Australia v England, Sydney, 1894
Australia's house-of-cards impersonation. At the end of the fifth day they were 113 for 2, 64 runs away from a series lead, with two well-set batsmen, George Giffen and Joe Darling, at the crease. It had been a batting track till then, the sides racking up in excess of 300 in each of the first three innings. Overnight rain, however, altered the nature of the surface, and the uncovered pitch turned into a minefield. The great left-arm spin pair of Bobby Peel and Johnny Briggs then rode roughshod over Australia, disposing of the last eight batsmen for 36 runs, to clinch an astonishing 10-run win. It was the first time a team had won after being forced to follow on.
England v West
Indies, Edgbaston, 1957
Staring at a deficit of 288 after succumbing to Sonny Ramadhin's offspin and Collie Smith's batting heroics, England marked a turnaround in their second attempt and scarred West Indies for the rest of the series. A mammoth 411-run stand between the captain, Peter May, who piled on 285, and Colin Cowdrey, who made his first century at home, shattered a series of records, including the highest partnership for the fourth wicket, to put England firmly in control and give their team a realistic shot at a win. Fred Trueman, Tony Lock and Jim Laker did the best they could, but West Indies, thanks to some lower-order resistance from John Goddard and Smith, crawled to an embarrassing 72 for 7 in 60 overs to save the Test. EW Swanton in his diary summed up proceedings: "I cannot summon the memory or the knowledge of any previous game wherein the fortunes have changed with such utter completeness from one side to the other." Despite the result, though, the advantage had been ceded and England cashed in, winning the rubber 3-0 to regain the Frank Worrell Trophy.
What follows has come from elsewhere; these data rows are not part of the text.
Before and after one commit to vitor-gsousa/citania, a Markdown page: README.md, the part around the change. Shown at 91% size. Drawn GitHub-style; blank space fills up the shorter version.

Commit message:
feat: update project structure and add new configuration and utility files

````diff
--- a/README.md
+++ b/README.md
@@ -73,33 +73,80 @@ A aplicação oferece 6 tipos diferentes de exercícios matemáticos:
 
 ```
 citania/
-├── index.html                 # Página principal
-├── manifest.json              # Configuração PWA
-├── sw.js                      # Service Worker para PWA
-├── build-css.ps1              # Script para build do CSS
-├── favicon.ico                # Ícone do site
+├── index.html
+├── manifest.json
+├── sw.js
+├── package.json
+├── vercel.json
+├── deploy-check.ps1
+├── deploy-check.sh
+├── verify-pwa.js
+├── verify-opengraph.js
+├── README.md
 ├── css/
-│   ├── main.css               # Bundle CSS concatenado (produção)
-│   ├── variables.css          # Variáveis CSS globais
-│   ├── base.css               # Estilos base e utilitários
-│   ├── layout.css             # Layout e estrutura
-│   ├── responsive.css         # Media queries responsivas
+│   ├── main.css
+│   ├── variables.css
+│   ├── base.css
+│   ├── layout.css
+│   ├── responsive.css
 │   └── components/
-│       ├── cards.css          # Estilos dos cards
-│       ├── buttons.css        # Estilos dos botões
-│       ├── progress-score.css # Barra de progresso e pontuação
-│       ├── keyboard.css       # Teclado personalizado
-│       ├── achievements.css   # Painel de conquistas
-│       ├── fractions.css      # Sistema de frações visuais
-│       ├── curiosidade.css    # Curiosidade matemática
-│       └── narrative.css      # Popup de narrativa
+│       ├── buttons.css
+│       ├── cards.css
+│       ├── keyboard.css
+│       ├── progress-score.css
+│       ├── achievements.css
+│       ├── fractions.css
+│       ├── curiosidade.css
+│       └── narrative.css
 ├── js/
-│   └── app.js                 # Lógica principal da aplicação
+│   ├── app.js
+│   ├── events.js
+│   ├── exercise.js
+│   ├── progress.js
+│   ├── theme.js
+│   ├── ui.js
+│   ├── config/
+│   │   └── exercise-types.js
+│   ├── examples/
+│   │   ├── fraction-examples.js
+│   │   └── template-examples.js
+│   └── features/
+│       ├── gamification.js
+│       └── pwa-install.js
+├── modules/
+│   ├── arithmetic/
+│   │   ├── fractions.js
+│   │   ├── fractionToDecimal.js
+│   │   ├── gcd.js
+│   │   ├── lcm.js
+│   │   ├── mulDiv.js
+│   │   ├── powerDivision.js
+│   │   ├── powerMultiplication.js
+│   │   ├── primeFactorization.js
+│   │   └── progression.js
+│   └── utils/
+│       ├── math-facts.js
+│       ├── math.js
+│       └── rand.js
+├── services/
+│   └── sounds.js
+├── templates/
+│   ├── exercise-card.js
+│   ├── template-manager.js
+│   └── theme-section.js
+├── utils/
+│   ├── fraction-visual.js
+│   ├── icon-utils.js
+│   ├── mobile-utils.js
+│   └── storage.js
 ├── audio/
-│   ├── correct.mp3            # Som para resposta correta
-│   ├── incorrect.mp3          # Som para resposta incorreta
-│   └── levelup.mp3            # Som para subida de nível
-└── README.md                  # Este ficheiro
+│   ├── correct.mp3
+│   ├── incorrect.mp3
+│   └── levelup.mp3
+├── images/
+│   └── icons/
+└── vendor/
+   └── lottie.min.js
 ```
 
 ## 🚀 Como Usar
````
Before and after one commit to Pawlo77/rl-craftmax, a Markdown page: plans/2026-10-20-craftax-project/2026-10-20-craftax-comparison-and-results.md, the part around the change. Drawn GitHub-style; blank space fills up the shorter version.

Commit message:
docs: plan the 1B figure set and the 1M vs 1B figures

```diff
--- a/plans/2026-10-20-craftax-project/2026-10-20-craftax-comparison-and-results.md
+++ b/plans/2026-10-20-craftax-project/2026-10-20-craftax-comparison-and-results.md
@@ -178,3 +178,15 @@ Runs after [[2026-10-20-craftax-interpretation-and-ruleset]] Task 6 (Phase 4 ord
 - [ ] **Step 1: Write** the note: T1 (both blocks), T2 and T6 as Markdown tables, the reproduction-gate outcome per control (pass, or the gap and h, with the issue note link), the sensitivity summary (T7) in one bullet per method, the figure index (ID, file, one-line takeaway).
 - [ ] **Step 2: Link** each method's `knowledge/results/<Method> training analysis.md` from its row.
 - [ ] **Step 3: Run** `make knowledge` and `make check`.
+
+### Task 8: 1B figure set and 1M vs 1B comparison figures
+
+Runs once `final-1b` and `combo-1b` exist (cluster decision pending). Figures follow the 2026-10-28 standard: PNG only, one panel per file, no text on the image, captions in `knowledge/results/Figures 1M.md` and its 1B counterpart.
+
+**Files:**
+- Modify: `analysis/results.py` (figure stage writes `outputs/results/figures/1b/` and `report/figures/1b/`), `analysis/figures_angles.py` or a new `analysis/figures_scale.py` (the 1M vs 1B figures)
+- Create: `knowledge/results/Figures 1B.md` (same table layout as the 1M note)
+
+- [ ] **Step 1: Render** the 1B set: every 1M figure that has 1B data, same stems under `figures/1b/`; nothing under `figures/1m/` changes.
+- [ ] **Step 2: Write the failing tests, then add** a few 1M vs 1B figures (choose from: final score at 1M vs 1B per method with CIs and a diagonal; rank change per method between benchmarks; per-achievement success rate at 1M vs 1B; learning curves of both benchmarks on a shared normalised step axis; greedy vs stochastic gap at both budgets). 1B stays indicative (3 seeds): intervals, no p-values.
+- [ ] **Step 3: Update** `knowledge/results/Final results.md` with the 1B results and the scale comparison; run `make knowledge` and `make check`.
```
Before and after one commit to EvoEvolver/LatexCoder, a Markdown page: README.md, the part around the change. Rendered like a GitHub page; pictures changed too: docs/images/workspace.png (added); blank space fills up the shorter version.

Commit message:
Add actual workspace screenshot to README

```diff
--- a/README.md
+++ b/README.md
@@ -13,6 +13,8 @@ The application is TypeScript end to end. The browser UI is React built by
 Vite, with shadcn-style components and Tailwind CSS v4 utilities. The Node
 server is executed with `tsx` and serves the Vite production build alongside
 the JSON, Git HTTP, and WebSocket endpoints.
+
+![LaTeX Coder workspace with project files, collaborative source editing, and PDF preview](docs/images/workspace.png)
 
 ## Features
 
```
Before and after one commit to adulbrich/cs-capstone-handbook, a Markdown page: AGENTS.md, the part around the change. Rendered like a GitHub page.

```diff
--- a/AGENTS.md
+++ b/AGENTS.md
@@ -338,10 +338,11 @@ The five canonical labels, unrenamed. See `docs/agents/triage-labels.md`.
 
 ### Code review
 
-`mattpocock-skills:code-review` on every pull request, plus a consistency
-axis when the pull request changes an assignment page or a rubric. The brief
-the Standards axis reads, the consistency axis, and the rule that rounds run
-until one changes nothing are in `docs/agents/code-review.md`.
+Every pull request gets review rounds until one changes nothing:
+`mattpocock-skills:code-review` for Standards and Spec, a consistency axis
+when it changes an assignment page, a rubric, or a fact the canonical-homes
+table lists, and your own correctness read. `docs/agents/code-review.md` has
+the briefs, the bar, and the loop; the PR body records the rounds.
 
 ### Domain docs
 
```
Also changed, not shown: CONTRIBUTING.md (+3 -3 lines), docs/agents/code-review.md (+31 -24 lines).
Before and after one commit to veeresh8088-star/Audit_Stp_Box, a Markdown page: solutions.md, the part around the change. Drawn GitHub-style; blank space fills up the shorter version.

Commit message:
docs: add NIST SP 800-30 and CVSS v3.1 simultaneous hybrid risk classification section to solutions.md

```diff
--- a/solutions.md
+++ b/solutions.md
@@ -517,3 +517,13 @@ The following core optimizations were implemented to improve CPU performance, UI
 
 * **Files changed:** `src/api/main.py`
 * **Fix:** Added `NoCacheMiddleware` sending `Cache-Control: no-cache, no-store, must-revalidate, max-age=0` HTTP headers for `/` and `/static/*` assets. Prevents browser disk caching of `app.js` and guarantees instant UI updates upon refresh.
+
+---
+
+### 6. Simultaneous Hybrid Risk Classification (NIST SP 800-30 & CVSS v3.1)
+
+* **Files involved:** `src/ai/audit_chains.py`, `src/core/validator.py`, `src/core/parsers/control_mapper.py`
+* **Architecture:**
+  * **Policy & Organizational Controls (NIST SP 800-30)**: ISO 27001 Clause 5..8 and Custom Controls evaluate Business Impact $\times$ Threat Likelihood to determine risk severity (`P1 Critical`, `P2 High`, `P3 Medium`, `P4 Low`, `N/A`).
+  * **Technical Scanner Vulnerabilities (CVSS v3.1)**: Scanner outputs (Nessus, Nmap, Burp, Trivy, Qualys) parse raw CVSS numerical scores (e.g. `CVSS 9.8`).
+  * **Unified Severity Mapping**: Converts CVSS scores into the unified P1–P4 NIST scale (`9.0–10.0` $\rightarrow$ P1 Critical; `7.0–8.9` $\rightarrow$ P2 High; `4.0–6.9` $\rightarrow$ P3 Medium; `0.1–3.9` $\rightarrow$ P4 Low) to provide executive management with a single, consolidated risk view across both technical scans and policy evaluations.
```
Siddarth Ravindran is a sub-editor at Cricinfo; Siddhartha Talya is an editorial assistant